Tech Select Series: Evaluating Vendor Proposals

Welcome to the latest post in RSG's "Real Story Vendor Procurement" (RSVP) best practice series.

Last time I reviewed the mechanics of answering bidder questions. In this segment, let's talk about evaluating vendor proposals. Reading through all the long documents can feel like a slog, but it's an important part of the process. For larger, more complex projects, necessarily you're going to be getting some longer proposal documents back in return, and you'll need time to review those carefully.

We often recommend that you have your team members go off site, maybe work from home or block off time for a couple of days to focus on reviewing the proposals.

Team Member Advice

Don't read passively; instead read critically. If you have a printout for example, have a red pen and mark it up as you go along, or if you're reading on the screen, then mark up the document digitally as you go along. Either way, have your evaluation template open so you can write up strengths and weaknesses of each proposal.

Three things you're going to want to pay special attention to: 

  • Responses to your scenarios: Were they complete? Did they seem plausible? 
  • Core architecture that the vendor's proposing. Is it understandable? Is it complete? Is it sensible? 
  • Pricing in the budget estimate matches the technology that they're proposing on the functional side.

Sometimes vendors will propose in the details of the narrative all kinds of interesting capabilities that actually come from optional modules or other products that they haven't actually bid. This is called sandbagging, and you want to keep a special eye out for that.

One of the most important things you want to evaluate is, how well the bidder understands what you're trying to do? How familiar are they with your circumstances and your needs? Is this something that they're going to be able to do readily or is your project kind of a first in its kind for them? 

Evaluating Vendor Proposals

Final Thoughts

  • The proposal stage is a learning exercise for you. You may not have understood your requirements as well as you thought, and now you're getting proposals back that will teach you a little bit more about what it is that you really need. This is an adaptive process, so use this opportunity to make changes to your use cases for the demo round.
  • Remember, you're not actually picking the winning vendor at this phase, you're just selecting for the next step, the demo phase.

At this point, it's just a proposal. In the demo round is when you'll see the software live in action.  I'll have more to say about that in a subsequent post...

Next Steps

In RSG's evaluation research we dig into which vendors address certain standard scenarios better than others. While not always by vendor design, some products will fit better — or worse — for different use cases. No single product will fit every scenario; in fact, most tools excel at only one or two primary use cases. If you work for a large, or global, or complex enterprise, RSG's vendor evaluations are designed to address the specialized strategic considerations you face.

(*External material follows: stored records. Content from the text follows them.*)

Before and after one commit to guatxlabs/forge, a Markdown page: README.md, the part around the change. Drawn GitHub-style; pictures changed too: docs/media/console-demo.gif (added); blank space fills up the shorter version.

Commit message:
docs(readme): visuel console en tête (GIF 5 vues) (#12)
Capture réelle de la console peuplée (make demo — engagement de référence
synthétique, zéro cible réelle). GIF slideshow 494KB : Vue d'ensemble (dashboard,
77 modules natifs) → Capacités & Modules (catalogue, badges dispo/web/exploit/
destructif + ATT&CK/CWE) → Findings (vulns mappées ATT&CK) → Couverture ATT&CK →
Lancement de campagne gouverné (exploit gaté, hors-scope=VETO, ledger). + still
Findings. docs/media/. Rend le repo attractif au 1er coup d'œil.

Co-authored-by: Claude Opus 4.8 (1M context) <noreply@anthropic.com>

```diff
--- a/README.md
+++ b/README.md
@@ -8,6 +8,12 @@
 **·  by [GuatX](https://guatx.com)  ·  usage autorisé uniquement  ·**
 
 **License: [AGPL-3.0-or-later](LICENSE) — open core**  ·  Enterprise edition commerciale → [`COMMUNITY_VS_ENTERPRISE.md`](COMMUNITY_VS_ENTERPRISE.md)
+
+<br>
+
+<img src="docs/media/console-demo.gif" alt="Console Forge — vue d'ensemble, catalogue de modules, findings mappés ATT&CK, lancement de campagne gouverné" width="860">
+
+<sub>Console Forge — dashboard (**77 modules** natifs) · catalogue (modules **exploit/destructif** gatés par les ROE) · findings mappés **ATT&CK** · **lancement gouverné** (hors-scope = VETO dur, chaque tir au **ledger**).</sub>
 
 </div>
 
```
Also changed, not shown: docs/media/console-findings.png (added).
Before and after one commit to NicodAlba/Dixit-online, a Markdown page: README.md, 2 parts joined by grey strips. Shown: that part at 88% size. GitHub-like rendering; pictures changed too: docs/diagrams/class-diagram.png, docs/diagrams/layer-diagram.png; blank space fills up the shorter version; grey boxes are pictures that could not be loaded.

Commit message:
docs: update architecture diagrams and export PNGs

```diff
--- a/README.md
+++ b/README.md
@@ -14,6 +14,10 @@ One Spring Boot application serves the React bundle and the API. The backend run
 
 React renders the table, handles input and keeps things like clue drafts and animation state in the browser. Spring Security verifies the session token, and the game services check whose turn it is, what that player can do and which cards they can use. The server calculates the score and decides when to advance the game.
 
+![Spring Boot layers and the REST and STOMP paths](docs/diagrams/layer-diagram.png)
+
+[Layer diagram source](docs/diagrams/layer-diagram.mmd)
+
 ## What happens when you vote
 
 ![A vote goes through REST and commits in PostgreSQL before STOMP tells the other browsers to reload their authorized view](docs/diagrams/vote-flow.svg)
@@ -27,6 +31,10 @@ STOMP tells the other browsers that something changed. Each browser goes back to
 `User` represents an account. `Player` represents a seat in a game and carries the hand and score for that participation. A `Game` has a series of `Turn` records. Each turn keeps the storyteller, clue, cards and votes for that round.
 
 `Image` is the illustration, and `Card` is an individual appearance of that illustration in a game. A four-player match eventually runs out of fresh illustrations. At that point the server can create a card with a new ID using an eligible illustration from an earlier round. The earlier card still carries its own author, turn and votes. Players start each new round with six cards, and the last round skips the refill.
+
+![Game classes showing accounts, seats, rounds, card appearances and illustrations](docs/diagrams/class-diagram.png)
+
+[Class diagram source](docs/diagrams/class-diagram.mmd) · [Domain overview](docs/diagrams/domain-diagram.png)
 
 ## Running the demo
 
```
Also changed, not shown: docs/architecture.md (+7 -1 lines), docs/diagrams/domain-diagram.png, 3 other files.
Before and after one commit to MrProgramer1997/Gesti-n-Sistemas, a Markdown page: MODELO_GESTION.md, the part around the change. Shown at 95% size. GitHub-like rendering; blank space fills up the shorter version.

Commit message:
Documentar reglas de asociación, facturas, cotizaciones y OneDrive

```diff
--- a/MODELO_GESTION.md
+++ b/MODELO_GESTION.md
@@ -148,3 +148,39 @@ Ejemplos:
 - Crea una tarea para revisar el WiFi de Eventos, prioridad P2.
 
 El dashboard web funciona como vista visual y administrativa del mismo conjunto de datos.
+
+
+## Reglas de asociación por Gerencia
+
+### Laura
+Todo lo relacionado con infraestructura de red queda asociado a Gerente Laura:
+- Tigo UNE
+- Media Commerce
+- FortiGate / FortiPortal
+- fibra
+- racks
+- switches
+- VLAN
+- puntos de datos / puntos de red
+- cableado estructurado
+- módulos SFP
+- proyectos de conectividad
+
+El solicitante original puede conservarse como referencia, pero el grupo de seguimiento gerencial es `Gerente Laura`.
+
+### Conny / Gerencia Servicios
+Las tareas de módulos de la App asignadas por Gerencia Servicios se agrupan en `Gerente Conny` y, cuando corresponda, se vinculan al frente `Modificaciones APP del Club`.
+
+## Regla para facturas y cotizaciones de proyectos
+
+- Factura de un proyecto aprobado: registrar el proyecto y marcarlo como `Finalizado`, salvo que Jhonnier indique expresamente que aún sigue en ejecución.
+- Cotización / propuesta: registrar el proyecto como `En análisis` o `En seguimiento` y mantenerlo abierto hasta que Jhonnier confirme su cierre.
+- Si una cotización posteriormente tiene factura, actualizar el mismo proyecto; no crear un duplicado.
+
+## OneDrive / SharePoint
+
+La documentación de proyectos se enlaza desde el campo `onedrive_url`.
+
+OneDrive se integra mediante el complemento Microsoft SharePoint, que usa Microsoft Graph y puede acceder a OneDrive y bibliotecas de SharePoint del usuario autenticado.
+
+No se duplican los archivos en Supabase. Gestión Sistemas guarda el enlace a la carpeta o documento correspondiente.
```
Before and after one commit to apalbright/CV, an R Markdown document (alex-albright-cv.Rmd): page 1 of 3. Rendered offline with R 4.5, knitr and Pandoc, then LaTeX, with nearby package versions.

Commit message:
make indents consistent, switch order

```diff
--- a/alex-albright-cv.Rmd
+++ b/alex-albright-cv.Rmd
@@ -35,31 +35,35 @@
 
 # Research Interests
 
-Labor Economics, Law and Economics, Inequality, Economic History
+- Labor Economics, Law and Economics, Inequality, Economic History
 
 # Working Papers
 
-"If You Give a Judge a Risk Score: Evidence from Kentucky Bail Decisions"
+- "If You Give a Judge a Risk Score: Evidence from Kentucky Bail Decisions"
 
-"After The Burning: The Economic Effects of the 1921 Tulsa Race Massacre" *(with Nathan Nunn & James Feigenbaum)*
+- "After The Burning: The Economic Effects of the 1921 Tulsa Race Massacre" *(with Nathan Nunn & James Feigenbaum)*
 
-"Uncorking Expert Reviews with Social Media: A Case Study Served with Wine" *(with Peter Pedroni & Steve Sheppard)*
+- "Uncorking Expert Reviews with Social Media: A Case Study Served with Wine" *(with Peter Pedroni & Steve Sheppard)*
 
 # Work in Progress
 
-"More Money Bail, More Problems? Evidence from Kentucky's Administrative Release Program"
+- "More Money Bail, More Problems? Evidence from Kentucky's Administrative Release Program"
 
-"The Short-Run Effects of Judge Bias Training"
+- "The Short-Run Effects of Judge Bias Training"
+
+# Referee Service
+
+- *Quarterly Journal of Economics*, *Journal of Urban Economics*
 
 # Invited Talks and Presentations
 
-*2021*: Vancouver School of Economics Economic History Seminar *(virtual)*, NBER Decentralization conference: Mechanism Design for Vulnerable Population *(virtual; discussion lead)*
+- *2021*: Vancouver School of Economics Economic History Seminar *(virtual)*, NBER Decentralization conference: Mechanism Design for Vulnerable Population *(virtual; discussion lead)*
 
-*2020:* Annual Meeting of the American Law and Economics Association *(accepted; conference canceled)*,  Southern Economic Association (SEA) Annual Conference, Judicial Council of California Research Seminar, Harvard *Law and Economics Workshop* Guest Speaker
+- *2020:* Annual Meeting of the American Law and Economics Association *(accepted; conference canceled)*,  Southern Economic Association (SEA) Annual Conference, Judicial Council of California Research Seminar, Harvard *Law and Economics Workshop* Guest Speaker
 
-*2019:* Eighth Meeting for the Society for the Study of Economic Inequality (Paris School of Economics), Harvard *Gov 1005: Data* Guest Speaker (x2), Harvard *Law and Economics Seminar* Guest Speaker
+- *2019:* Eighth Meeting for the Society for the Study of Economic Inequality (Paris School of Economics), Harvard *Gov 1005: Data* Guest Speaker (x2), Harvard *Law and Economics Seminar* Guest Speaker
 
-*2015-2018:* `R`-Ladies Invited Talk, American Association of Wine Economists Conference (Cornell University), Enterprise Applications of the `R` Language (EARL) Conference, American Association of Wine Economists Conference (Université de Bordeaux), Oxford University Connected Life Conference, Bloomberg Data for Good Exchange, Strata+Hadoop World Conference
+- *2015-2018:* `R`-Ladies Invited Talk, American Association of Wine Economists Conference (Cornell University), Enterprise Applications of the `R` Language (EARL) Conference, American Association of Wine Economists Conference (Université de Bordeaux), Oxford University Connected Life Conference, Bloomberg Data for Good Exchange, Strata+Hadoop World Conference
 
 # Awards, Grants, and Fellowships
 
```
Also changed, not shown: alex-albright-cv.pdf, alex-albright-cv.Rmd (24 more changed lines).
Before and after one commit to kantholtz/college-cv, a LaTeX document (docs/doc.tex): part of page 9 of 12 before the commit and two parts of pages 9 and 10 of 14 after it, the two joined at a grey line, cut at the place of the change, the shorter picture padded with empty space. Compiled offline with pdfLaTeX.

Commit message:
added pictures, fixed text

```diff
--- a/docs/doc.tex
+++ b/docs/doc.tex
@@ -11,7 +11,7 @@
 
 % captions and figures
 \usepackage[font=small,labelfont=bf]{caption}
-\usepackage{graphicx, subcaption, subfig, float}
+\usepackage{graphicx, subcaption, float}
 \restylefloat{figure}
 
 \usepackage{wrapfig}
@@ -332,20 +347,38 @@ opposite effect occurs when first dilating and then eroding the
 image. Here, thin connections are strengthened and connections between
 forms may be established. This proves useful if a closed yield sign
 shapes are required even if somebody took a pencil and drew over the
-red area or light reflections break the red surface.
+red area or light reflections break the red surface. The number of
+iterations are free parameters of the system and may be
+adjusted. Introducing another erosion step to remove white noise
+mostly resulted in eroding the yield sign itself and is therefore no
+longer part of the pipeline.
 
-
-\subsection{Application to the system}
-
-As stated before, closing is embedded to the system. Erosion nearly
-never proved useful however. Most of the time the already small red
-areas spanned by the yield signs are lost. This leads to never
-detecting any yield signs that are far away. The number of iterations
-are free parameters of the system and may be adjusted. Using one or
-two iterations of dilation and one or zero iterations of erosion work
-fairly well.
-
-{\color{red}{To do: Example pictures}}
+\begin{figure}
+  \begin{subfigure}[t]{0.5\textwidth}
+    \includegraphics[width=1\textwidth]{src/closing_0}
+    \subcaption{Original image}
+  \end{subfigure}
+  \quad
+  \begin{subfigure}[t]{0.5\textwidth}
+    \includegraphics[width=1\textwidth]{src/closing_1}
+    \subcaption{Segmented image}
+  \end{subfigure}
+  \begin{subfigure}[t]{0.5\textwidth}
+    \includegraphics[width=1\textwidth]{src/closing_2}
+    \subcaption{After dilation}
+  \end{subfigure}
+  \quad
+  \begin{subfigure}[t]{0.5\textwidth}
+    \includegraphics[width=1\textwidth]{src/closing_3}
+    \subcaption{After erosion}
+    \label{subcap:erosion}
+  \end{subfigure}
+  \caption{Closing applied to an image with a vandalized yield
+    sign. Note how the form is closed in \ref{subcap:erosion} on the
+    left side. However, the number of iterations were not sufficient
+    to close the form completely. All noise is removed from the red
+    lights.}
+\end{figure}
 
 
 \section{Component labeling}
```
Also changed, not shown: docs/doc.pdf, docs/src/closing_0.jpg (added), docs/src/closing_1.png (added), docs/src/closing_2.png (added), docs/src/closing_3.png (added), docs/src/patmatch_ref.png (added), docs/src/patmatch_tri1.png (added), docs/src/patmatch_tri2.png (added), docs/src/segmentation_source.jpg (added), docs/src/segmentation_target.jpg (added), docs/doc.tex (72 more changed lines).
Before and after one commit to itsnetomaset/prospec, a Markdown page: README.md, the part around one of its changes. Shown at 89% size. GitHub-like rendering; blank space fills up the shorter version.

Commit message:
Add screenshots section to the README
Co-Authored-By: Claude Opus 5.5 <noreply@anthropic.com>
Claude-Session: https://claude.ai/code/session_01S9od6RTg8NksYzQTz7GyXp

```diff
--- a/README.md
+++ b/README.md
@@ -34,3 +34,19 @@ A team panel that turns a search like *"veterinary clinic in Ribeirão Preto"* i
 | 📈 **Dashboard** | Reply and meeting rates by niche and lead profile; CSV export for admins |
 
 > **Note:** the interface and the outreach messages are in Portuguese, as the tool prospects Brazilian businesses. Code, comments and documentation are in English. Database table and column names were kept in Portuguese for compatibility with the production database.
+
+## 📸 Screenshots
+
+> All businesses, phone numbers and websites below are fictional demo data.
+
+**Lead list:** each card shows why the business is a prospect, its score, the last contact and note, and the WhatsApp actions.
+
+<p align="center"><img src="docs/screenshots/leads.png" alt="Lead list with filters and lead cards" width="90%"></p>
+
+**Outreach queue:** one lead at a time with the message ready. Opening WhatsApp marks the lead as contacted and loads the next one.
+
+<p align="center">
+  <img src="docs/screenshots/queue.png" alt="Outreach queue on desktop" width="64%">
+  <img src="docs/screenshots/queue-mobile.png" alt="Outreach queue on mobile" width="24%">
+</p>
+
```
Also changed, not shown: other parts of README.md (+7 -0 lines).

See for yourself by perusing a complimentary sample.

The next segment in our selection series covers How to Conduct Vendor Demos. Stay tuned...

Other Posts in the RSVP Selection Series

Establish Business Foundations

Identify Needs and Opportunities:

Conduct Market Analysis:

Communicate with Suppliers:

Try Before You Buy:

  • Conducting Demos (coming next week)
  • Filter to Final Lists (coming later)
  • Run of Competitive Proof of Concepts (coming later)

Make the Right Choice

  • Pilot Solution (coming later)
  • Negotiating Pricing and Contracts (coming later)

What's Next

  • Implementation (coming later)

Other Customer Relationship Management posts

The Real Story on SugarCRM

It becomes as less suitable platform, at least on its own, if you need advanced capabilities in specific areas